[Opening Records provided section]
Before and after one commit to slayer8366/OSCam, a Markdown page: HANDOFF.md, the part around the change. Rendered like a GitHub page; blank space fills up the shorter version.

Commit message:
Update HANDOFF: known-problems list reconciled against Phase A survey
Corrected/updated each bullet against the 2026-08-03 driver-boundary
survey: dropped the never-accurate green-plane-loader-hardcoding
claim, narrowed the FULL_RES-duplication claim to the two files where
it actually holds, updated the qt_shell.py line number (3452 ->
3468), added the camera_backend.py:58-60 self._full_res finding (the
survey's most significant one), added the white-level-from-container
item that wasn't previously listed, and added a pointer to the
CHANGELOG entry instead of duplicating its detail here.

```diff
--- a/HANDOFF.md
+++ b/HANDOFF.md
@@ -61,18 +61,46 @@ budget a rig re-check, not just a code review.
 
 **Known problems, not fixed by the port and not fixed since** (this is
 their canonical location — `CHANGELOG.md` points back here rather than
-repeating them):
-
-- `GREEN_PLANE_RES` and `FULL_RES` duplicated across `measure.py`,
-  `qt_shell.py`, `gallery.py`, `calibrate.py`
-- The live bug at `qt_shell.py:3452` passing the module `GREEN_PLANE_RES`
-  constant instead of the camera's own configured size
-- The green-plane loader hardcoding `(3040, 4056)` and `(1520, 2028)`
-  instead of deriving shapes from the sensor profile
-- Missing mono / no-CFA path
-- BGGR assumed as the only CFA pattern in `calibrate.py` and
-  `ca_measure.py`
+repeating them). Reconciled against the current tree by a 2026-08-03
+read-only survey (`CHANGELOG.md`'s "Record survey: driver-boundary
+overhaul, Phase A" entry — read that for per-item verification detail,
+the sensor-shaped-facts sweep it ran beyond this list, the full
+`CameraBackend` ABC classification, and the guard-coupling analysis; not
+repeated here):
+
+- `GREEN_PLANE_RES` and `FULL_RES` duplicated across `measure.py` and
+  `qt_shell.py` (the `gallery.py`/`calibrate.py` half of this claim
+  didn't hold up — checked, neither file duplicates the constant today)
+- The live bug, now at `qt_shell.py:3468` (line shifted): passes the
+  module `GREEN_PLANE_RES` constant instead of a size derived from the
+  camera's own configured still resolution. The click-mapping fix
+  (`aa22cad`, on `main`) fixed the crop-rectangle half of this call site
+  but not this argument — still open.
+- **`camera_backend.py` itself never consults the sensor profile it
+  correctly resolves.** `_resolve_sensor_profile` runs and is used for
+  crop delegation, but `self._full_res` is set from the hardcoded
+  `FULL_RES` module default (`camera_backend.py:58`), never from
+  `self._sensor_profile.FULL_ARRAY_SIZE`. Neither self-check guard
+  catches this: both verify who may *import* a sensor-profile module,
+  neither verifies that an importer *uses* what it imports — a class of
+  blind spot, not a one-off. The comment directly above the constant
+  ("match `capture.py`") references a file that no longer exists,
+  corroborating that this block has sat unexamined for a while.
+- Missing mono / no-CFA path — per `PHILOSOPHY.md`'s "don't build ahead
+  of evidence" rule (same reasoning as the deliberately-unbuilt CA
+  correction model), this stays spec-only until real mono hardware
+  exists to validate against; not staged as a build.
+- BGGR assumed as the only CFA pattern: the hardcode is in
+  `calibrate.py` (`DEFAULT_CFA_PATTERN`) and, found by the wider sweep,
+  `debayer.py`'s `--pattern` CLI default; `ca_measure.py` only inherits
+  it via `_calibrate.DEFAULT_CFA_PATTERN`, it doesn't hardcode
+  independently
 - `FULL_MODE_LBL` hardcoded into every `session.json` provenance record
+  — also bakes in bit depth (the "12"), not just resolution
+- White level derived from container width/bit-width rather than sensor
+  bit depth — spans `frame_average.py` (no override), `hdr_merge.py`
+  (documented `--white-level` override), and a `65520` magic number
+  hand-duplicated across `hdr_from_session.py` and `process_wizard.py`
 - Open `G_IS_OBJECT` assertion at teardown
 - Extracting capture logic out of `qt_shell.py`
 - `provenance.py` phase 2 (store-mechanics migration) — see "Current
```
[Closing Records provided section]
[Opening Records provided section]
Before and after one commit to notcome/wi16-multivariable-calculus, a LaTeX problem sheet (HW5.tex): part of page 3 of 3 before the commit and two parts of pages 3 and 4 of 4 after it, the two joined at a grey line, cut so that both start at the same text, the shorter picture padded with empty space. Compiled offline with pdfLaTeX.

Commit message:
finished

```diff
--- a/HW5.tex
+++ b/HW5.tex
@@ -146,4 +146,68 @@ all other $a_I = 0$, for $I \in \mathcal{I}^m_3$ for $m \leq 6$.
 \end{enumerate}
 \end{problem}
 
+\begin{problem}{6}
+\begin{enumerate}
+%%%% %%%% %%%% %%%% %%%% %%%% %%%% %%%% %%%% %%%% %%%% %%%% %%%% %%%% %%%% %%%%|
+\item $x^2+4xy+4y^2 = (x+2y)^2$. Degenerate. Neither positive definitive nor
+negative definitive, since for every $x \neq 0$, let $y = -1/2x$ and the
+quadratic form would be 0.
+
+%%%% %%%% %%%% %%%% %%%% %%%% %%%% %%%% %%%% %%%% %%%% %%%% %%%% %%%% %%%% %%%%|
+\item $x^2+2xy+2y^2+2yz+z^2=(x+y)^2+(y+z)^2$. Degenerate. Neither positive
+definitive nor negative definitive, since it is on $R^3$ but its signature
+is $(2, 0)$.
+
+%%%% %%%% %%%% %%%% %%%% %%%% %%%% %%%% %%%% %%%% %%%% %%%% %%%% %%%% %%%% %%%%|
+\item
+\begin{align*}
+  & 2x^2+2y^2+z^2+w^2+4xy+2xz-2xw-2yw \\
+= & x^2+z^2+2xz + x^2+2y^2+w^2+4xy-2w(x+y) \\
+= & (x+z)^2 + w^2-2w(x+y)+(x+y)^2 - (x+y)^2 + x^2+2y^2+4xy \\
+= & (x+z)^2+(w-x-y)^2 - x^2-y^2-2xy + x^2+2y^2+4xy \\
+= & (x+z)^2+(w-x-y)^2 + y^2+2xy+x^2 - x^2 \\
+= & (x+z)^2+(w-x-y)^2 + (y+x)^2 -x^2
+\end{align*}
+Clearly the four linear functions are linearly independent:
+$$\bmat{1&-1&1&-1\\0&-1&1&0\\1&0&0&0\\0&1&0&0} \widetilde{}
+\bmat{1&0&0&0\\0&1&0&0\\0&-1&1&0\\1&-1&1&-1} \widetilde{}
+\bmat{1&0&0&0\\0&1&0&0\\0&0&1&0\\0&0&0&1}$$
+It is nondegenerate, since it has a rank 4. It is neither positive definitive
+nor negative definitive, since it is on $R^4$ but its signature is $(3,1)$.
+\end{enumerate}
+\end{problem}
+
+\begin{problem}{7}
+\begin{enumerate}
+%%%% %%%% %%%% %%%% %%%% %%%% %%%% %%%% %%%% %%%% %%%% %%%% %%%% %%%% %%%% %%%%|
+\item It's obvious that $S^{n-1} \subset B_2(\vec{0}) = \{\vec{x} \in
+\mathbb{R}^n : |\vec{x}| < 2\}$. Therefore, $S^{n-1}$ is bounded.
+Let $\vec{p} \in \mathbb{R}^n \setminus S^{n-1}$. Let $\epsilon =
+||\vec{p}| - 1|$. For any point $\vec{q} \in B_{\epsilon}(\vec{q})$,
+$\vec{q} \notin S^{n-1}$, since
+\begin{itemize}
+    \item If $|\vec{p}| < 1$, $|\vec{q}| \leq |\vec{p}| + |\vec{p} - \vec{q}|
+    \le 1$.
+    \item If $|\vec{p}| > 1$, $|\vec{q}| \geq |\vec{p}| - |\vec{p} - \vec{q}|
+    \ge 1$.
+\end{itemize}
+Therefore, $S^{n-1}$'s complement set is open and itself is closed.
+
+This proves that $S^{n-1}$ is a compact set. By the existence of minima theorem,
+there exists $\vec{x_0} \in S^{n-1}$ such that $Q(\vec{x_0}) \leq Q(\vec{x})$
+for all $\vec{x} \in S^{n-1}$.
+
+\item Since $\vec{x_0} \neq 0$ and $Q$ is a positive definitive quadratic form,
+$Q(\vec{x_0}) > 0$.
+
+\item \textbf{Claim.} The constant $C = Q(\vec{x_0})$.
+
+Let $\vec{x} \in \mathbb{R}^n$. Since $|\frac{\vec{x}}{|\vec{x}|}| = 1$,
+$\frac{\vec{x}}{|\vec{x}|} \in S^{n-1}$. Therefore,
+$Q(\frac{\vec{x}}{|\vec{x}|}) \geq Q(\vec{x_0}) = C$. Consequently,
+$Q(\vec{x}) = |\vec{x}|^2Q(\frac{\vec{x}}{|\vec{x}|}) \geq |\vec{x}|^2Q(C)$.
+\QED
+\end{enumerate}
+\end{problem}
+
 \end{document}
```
[Closing Records provided section]
[Opening Records provided section]
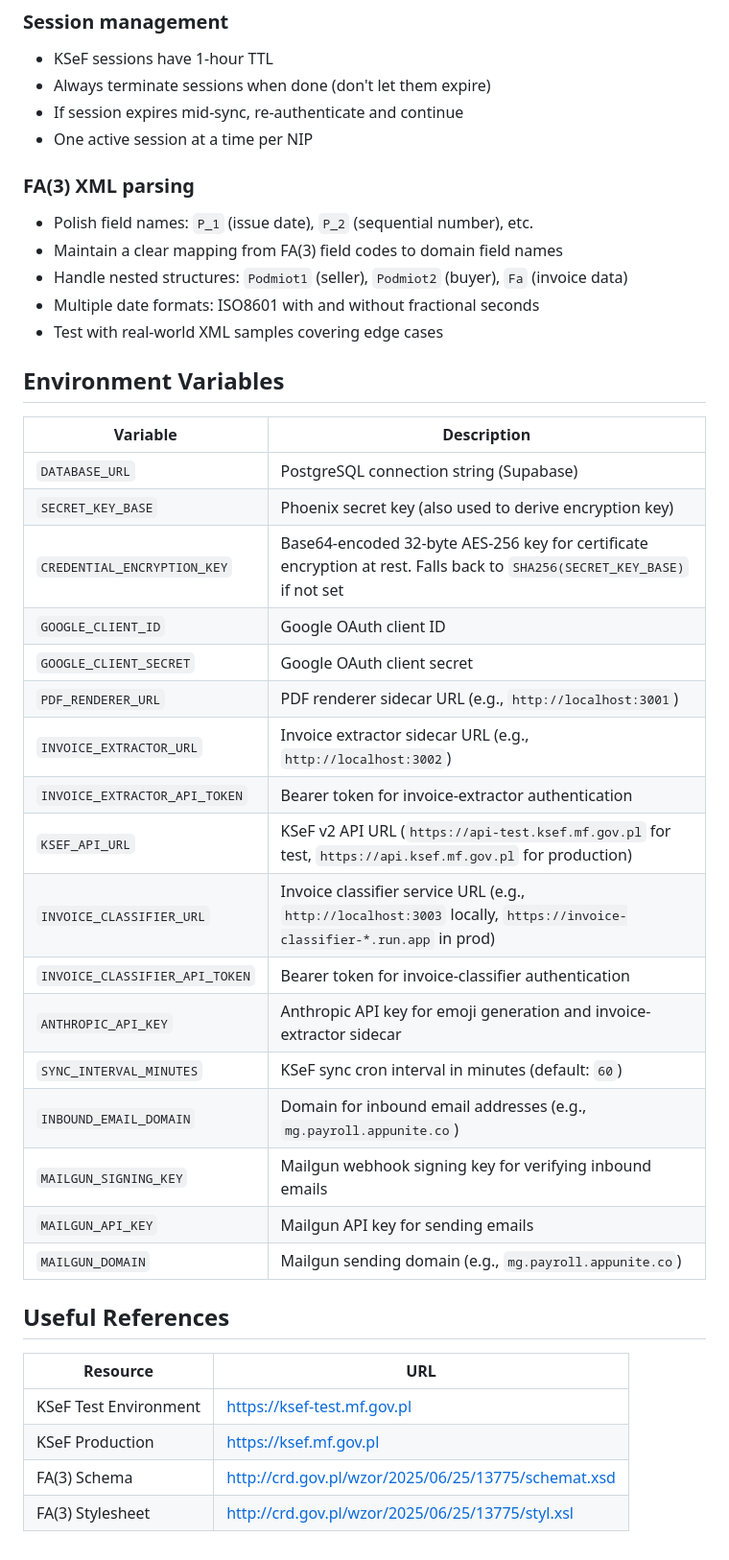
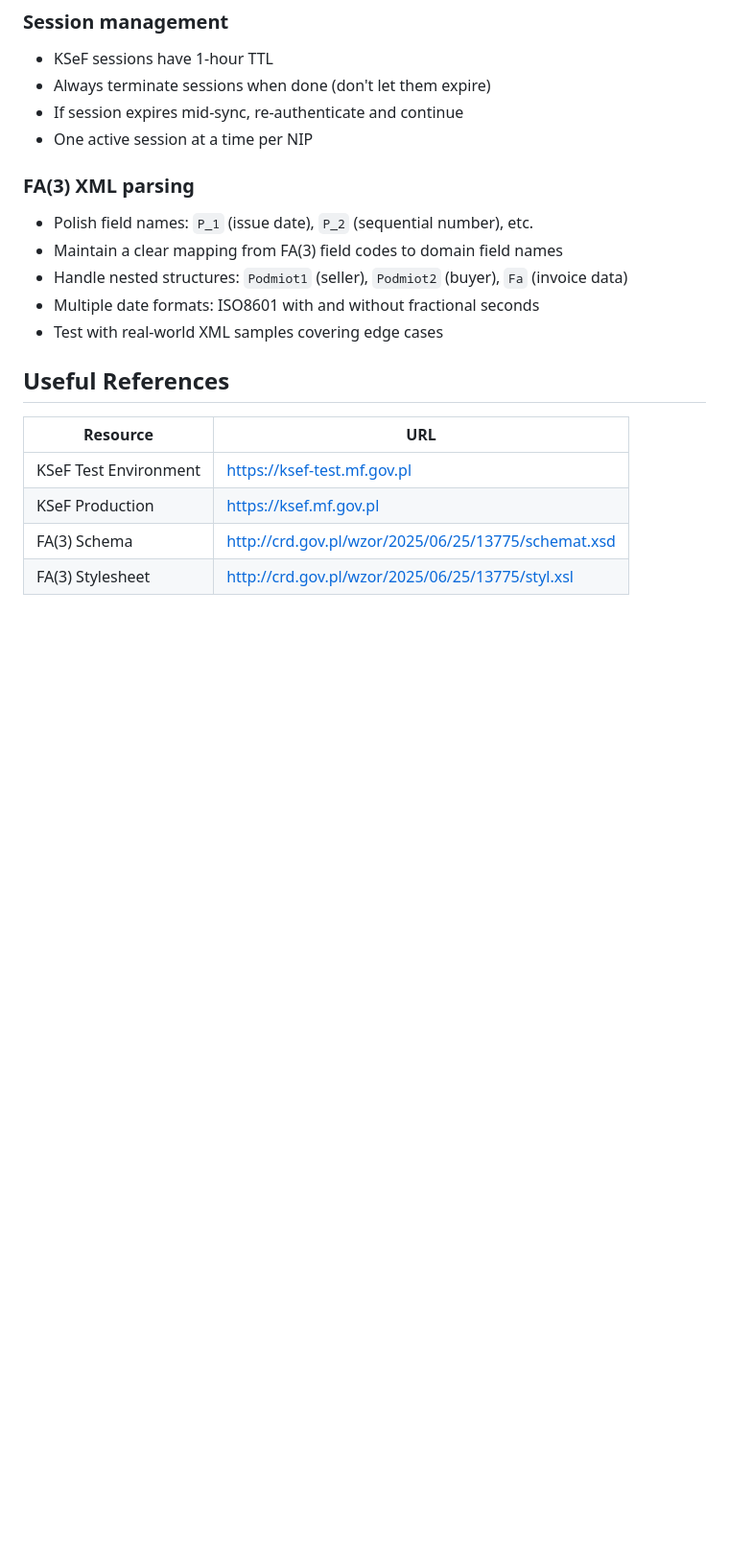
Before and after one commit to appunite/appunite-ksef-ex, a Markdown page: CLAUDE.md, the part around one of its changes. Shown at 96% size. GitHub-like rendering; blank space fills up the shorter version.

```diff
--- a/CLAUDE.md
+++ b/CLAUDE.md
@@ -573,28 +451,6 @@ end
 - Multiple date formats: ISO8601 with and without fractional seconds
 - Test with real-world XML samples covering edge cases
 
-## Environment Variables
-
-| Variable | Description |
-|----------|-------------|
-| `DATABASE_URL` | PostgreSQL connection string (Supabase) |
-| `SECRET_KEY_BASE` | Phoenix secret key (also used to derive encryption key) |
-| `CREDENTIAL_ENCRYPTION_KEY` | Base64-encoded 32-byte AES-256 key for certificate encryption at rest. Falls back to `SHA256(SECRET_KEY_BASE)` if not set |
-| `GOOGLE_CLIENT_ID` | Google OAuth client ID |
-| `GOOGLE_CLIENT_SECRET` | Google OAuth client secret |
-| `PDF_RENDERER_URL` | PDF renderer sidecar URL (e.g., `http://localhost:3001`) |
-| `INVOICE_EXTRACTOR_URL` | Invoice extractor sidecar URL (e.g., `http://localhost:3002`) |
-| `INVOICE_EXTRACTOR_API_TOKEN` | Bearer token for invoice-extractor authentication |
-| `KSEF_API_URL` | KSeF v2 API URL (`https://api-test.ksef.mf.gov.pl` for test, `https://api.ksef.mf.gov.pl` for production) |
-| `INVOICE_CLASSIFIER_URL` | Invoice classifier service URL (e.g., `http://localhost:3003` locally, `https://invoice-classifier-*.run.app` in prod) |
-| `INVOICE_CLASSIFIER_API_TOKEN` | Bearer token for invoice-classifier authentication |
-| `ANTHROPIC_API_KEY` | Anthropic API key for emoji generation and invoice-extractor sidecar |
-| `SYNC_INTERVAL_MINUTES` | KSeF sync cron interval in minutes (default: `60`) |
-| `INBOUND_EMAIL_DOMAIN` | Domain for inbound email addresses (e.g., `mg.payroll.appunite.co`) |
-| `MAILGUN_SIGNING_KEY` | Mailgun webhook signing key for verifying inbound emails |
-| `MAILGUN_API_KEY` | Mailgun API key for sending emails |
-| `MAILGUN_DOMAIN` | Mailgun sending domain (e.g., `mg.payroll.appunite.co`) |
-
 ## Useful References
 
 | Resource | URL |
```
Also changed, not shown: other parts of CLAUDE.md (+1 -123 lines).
[Closing Records provided section]
What is being asked →
Look over the entries for "space", then copy every line that includes that string.

Expected answer →
Before and after one commit to slayer8366/OSCam, a Markdown page: HANDOFF.md, the part around the change. Rendered like a GitHub page; blank space fills up the shorter version.
Before and after one commit to notcome/wi16-multivariable-calculus, a LaTeX problem sheet (HW5.tex): part of page 3 of 3 before the commit and two parts of pages 3 and 4 of 4 after it, the two joined at a grey line, cut so that both start at the same text, the shorter picture padded with empty space. Compiled offline with pdfLaTeX.
Before and after one commit to appunite/appunite-ksef-ex, a Markdown page: CLAUDE.md, the part around one of its changes. Shown at 96% size. GitHub-like rendering; blank space fills up the shorter version.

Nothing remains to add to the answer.